In the year ended June 30, 85 percent of large-cap stock funds, 88 percent of mid-cap funds and 89 percent of small-cap funds failed to match the major stock indexes they track: S&P 500 Index, the S&P Midcap 400 Index and the S&P Smallcap 600 Index. The numbers for five and 10 years were slightly worse.
Mutual funds with an international tilt fared somewhat better. Over the past year, 75 percent of global funds, 55 percent of international funds and 42 percent of emerging market funds failed to match indexes. Over 10 years roughly 80 percent of the funds trailed indexes.
I looked at three ways that investors might try to forecast current-year earnings: 1) Use analysts’ estimates; 2) Assume results will approximate last year’s earnings, and 3) Calculate an average of the last several years’ worth of earnings.
Over all, the study found that most Americans have “relatively low levels of financial literacy.” It included the results of a six-question quiz on fundamental financial issues that may be taken online. The questions were intended to be very basic and thus easy. Yet the average person got only about half the answers right.

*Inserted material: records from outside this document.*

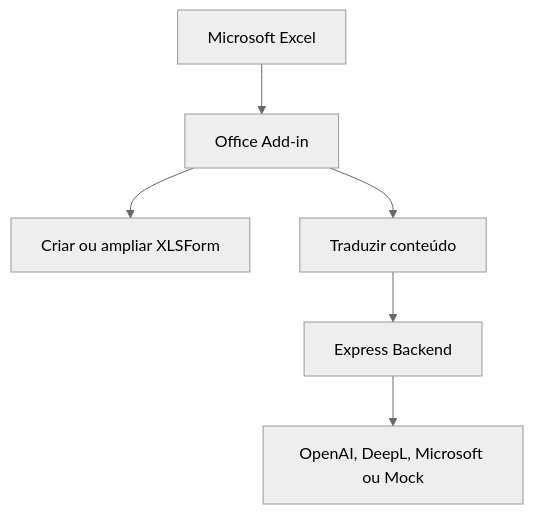
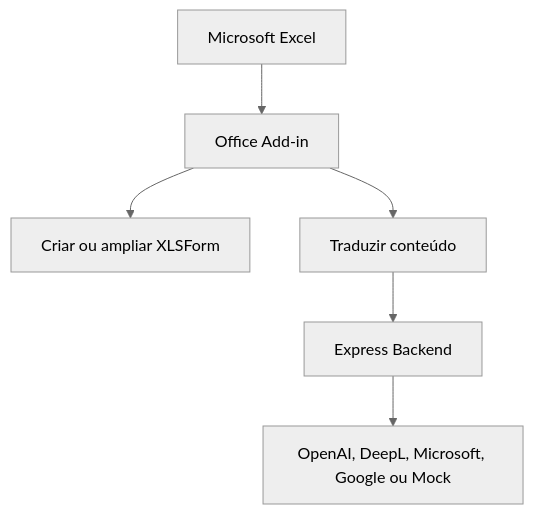
Before and after one commit to Jubilio/xlsform-ai-translator: the diagram in README.md, drawn with Mermaid (neutral theme). The commit also changed other lines of this file and 23 other files, not shown here.

````diff
--- a/README.md
+++ b/README.md
@@ -84,8 +86,8 @@
 ```mermaid
 flowchart TD
     A[Microsoft Excel] --> B[Office Add-in]
     B --> C[Criar ou ampliar XLSForm]
     B --> D[Traduzir conteúdo]
     D --> E[Express Backend]
-    E --> F[OpenAI, DeepL, Microsoft ou Mock]
+    E --> F[OpenAI, DeepL, Microsoft, Google ou Mock]
 ```
````
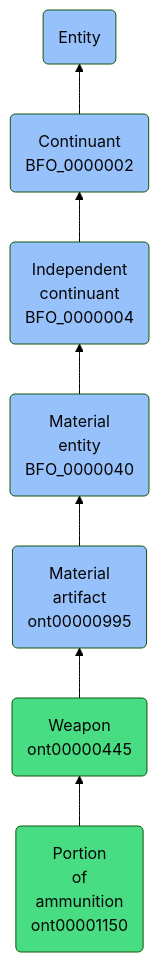
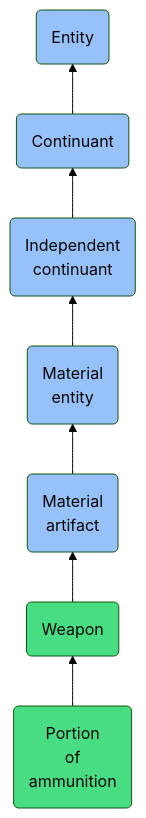
Before and after one commit to jupyter-naas/abi: the diagram in docs/ontology/reference/model/Entity/Continuant/Independent continuant/Material entity/Material artifact/Weapon/Portion of ammunition/Portion of ammunition.md, drawn with Mermaid (forest theme). The commit also changed other lines of this file and 1430 other files, not shown here.

````diff
--- a/docs/ontology/reference/model/Entity/Continuant/Independent continuant/Material entity/Material artifact/Weapon/Portion of ammunition/Portion of ammunition.md
+++ b/docs/ontology/reference/model/Entity/Continuant/Independent continuant/Material entity/Material artifact/Weapon/Portion of ammunition/Portion of ammunition.md
@@ -24,14 +24,14 @@
 ```mermaid
 graph BT
-    ont00001150(Portion<br>of<br>ammunition<br>ont00001150):::ABI-->ont00000445
-    ont00000445(Weapon<br>ont00000445):::ABI-->ont00000995
-    ont00000995(Material<br>artifact<br>ont00000995):::BFO-->BFO_0000040
-    BFO_0000040(Material<br>entity<br>BFO_0000040):::BFO-->BFO_0000004
-    BFO_0000004(Independent<br>continuant<br>BFO_0000004):::BFO-->BFO_0000002
-    BFO_0000002(Continuant<br>BFO_0000002):::BFO-->BFO_0000001
+    ont00001150(Portion<br>of<br>ammunition):::ABI-->ont00000445
+    ont00000445(Weapon):::ABI-->ont00000995
+    ont00000995(Material<br>artifact):::BFO-->BFO_0000040
+    BFO_0000040(Material<br>entity):::BFO-->BFO_0000004
+    BFO_0000004(Independent<br>continuant):::BFO-->BFO_0000002
+    BFO_0000002(Continuant):::BFO-->BFO_0000001
     BFO_0000001(Entity):::BFO
     
     classDef BFO fill:#97c1fb,color:#060606
     classDef CCO fill:#e4c51e,color:#060606
     classDef ABI fill:#48DD82,color:#060606
 ```
````
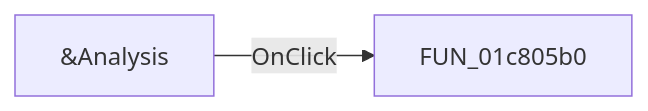
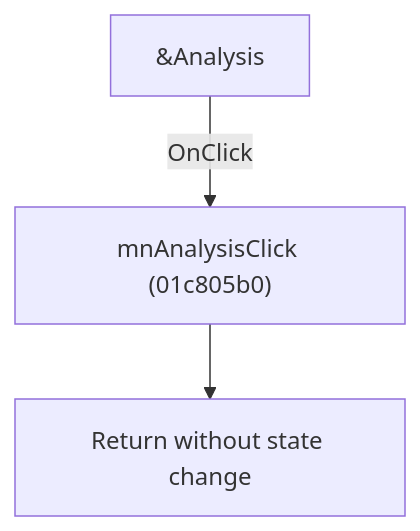
One commit to MovGP0/TIARA changed the diagram in docs/ui-controls/schematiceditor/mnanalysis-31cdc7c672.md. Above: the diagram before and after it, drawn with Mermaid. The commit also changed other lines of this file and 1062 other files, not shown here.

````diff
--- a/docs/ui-controls/schematiceditor/mnanalysis-31cdc7c672.md
+++ b/docs/ui-controls/schematiceditor/mnanalysis-31cdc7c672.md
@@ -27,4 +27,5 @@
 ```mermaid
-flowchart LR
-    control["&Analysis"] -->|OnClick| handler["FUN_01c805b0"]
+flowchart TD
+    control["&Analysis"] -->|"OnClick"| handler["mnAnalysisClick (01c805b0)"]
+    handler --> return["Return without state change"]
 ```
````
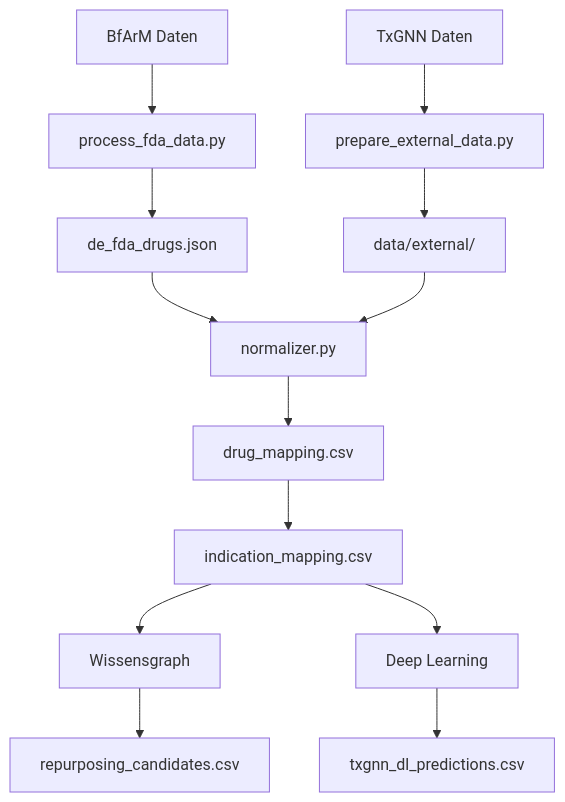
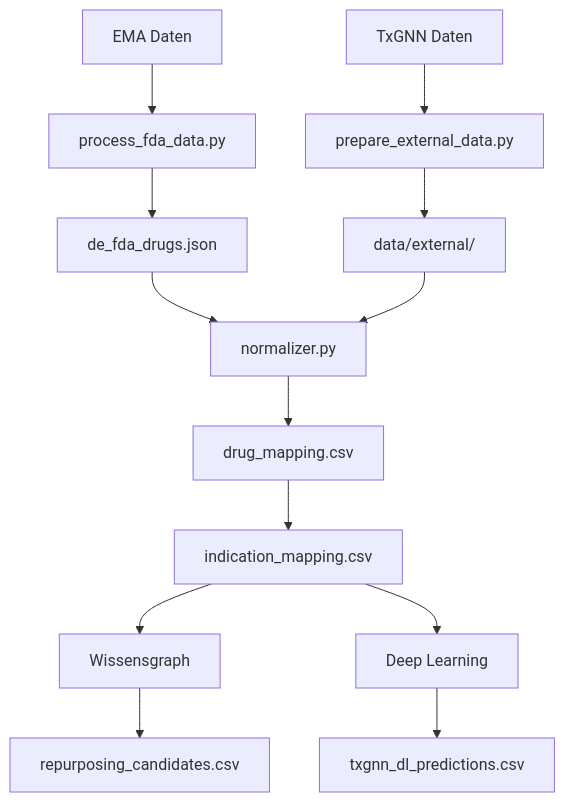
Before and after one commit to yao-care/DETxGNN: the second of 2 diagrams in README.md, drawn with Mermaid. The commit also changed other lines of this file and 3 other files, not shown here.

````diff
--- a/README.md
+++ b/README.md
@@ -303,20 +303,20 @@
 ```mermaid
 flowchart TD
-    FDA["BfArM Daten"] --> proc["process_fda_data.py"]
+    FDA["EMA Daten"] --> proc["process_fda_data.py"]
     TxGNN["TxGNN Daten"] --> prep["prepare_external_data.py"]
 
     proc --> json["de_fda_drugs.json"]
     prep --> ext["data/external/"]
 
     json --> norm["normalizer.py"]
     ext --> norm
 
     norm --> drug_map["drug_mapping.csv"]
     drug_map --> ind_map["indication_mapping.csv"]
 
     ind_map --> KG["Wissensgraph"]
     ind_map --> DL["Deep Learning"]
 
     KG --> kg_out["repurposing_candidates.csv"]
     DL --> dl_out["txgnn_dl_predictions.csv"]
 ```
````
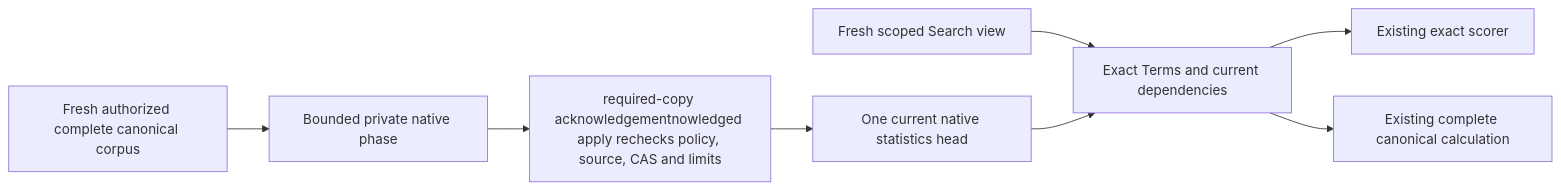
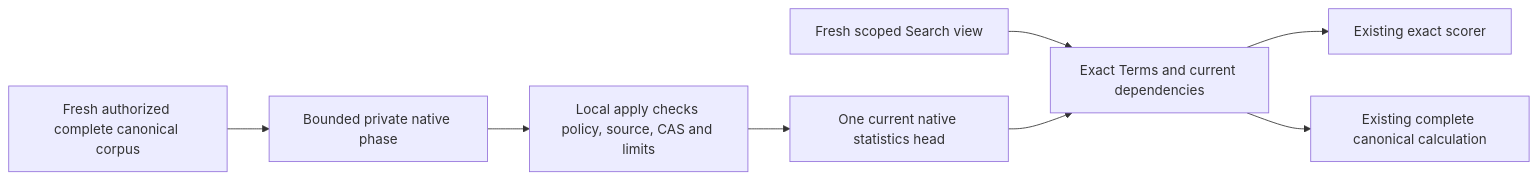
One commit to managedcode/KeyLoad changed the first of 3 diagrams in docs/Features/Search/Bm25CorpusCurrent.md. Above: the diagram before and after it, drawn with Mermaid. The commit also changed other lines of this file and 1094 other files, not shown here.

````diff
--- a/docs/Features/Search/Bm25CorpusCurrent.md
+++ b/docs/Features/Search/Bm25CorpusCurrent.md
@@ -66,10 +66,10 @@
 ```mermaid
 flowchart LR
     Capture[Fresh authorized complete canonical corpus] --> Phase[Bounded private native phase]
-    Phase --> Apply[required-copy acknowledgementnowledged apply rechecks policy, source, CAS and limits]
+    Phase --> Apply[Local apply checks policy, source, CAS and limits]
     Apply --> Head[One current native statistics head]
     Read[Fresh scoped Search view] --> Validate[Exact Terms and current dependencies]
     Head --> Validate
     Validate --> Reuse[Existing exact scorer]
     Validate --> Canonical[Existing complete canonical calculation]
 ```
````
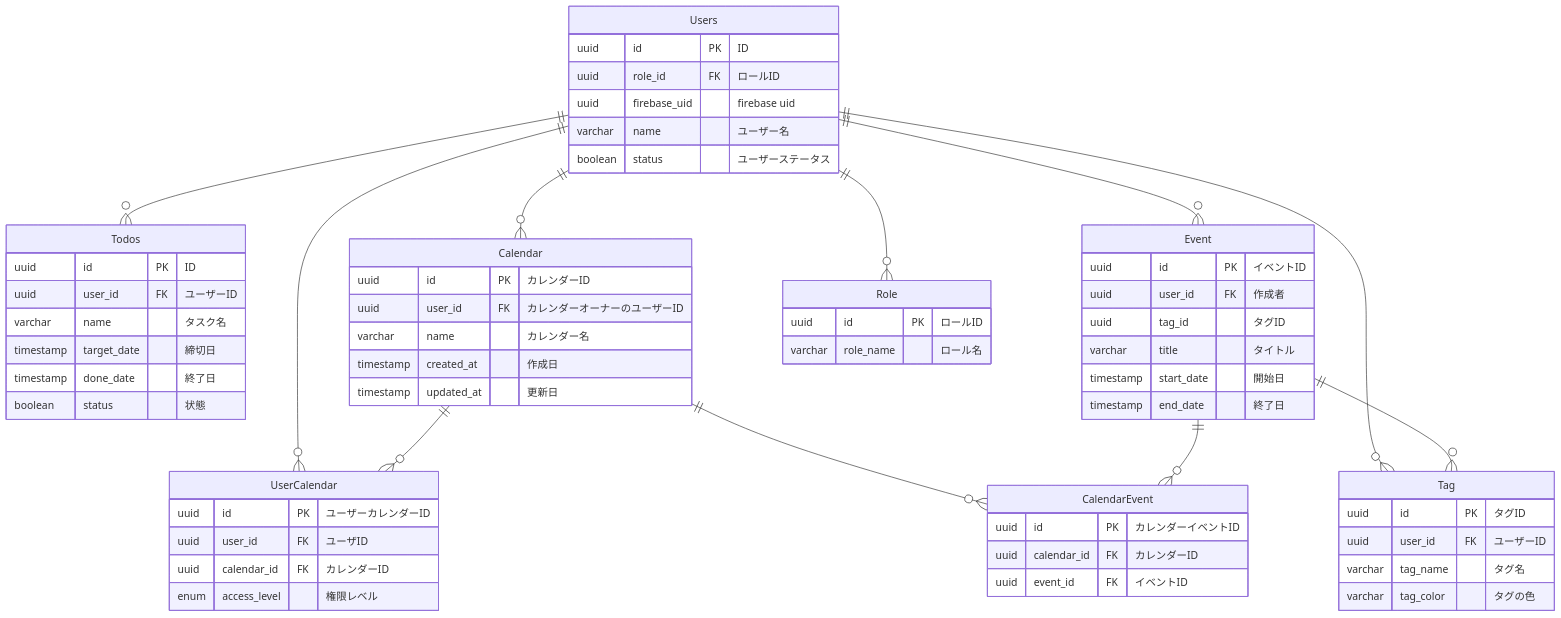
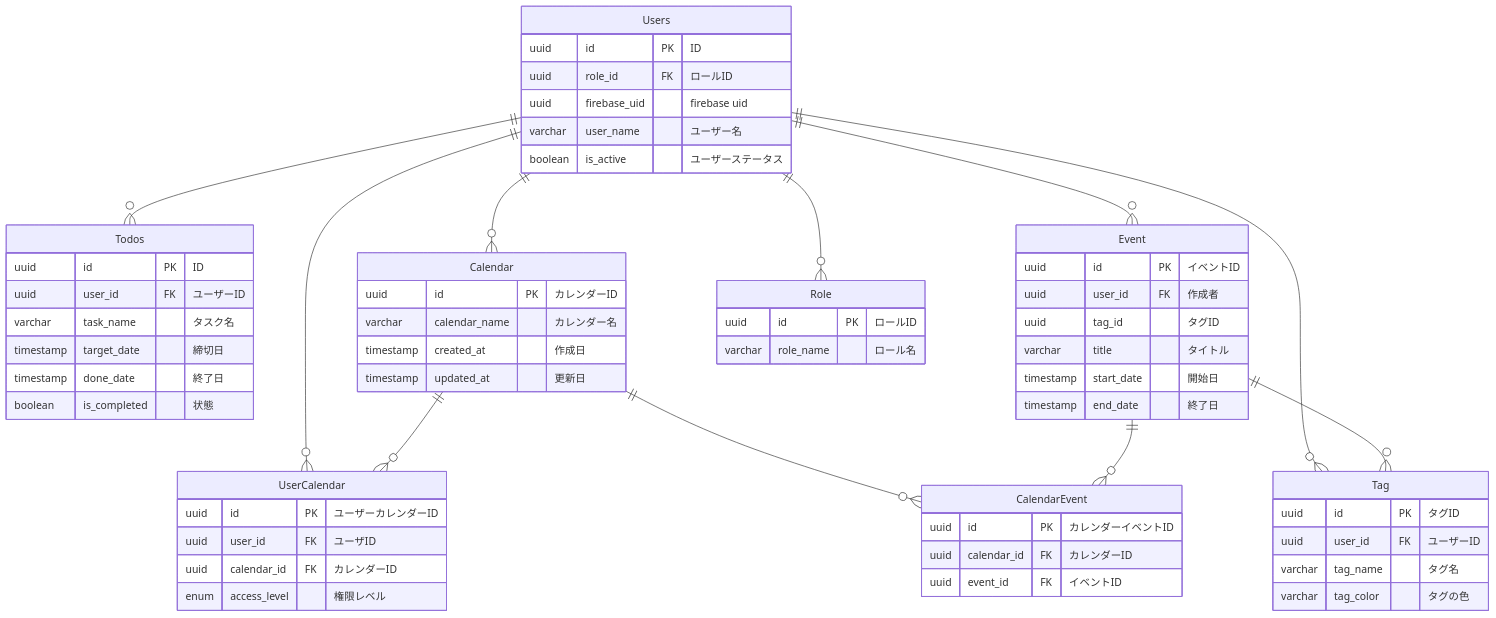
The diagram in docs/db.md (km1110/task-copilot-server), drawn with Mermaid before and after one commit.

Commit message:
docs: :memo: update column name

````diff
--- a/docs/db.md
+++ b/docs/db.md
@@ -3,79 +3,78 @@
 ```mermaid
 ---
 title: ""
 ---
 erDiagram
     Users ||--o{ Todos  : ""
     Users ||--o{ Calendar  : ""
     Users ||--o{ Event  : ""
     Users ||--o{ Role  : ""
     Users ||--o{ Tag  : ""
     Users ||--o{ UserCalendar  : ""
 
     Calendar ||--o{ UserCalendar : ""
     Calendar ||--o{ CalendarEvent : ""
 
     Event ||--o{ Tag : ""
     Event ||--o{ CalendarEvent : ""
 
 
     Users {
       uuid id PK "ID"
       uuid role_id FK "ロールID"
       uuid firebase_uid "firebase uid"
-      varchar name "ユーザー名"
-      boolean status "ユーザーステータス"
+      varchar user_name "ユーザー名"
+      boolean is_active "ユーザーステータス"
     }
 
     Todos {
       uuid id PK "ID"
       uuid user_id FK "ユーザーID"
-      varchar name "タスク名"
+      varchar task_name "タスク名"
       timestamp target_date "締切日"
       timestamp done_date "終了日"
-      boolean status "状態"
+      boolean is_completed "状態"
     }
 
     Calendar {
       uuid id PK "カレンダーID"
-      uuid user_id FK "カレンダーオーナーのユーザーID"
-      varchar name "カレンダー名"
+      varchar calendar_name "カレンダー名"
       timestamp created_at "作成日"
       timestamp updated_at "更新日"
     }
 
     Event {
       uuid id PK "イベントID"
       uuid user_id FK "作成者"
       uuid tag_id "タグID"
       varchar title "タイトル"
       timestamp start_date "開始日"
       timestamp end_date "終了日"
     }
 
     Role {
       uuid id PK "ロールID"
       varchar role_name "ロール名"
     }
 
     Tag {
       uuid id PK "タグID"
       uuid user_id FK "ユーザーID"
       varchar tag_name "タグ名"
       varchar tag_color "タグの色"
     }
 
     UserCalendar {
       uuid id PK "ユーザーカレンダーID"
       uuid user_id FK "ユーザID"
       uuid calendar_id FK "カレンダーID"
       enum access_level "権限レベル"
     }
 
     CalendarEvent {
       uuid id PK "カレンダーイベントID"
       uuid calendar_id FK "カレンダーID"
       uuid event_id FK "イベントID"
     }
 
 ```
````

An alarming aspect of the study is that although most people knew very little, they felt great about what they knew — or thought they knew. “Americans tend to have positively biased self-perceptions of their financial knowledge,” the study said. And the positive bias has been increasing.
Money managers, at least, are paid to make investment bets. But why do amateurs believe they can outperform the professionals — or even identify those pros who will outperform? (Performance of individual mutual funds cannot be predicted with any greater degree of accuracy than individual stocks or bonds.) Many biases and cognitive errors contribute to this costly behavior, but a few deserve mention.
In interpreting the week’s news, it’s also worth remembering that a few days or even a month of stock returns will not tell us much about where the market will be a year or more from now. In fact, although everyone would like to know where the current gyrations will take us, the unpleasant truth is that there is simply no reliable way to foretell the short-term path of the market.
You might not know that from the forecasts of major Wall Street investment houses. The start of a new year is the season for prognostication, and many analysts have issued very specific predictions. The consensus on Wall Street is that the S.&P. 500 will rise 7 percent for all of 2016.
Every few quarters, we find ourselves running through the same muster drill. Something happens somewhere in the world, the markets go a little nutso, and they sell off a dozen percent or so of their value. The usual suspects panic. Eventually things stabilize. And everyone wonders what the hell just happened. Post-mortem explanations come along that seem reasonable (after the fact, of course, never before).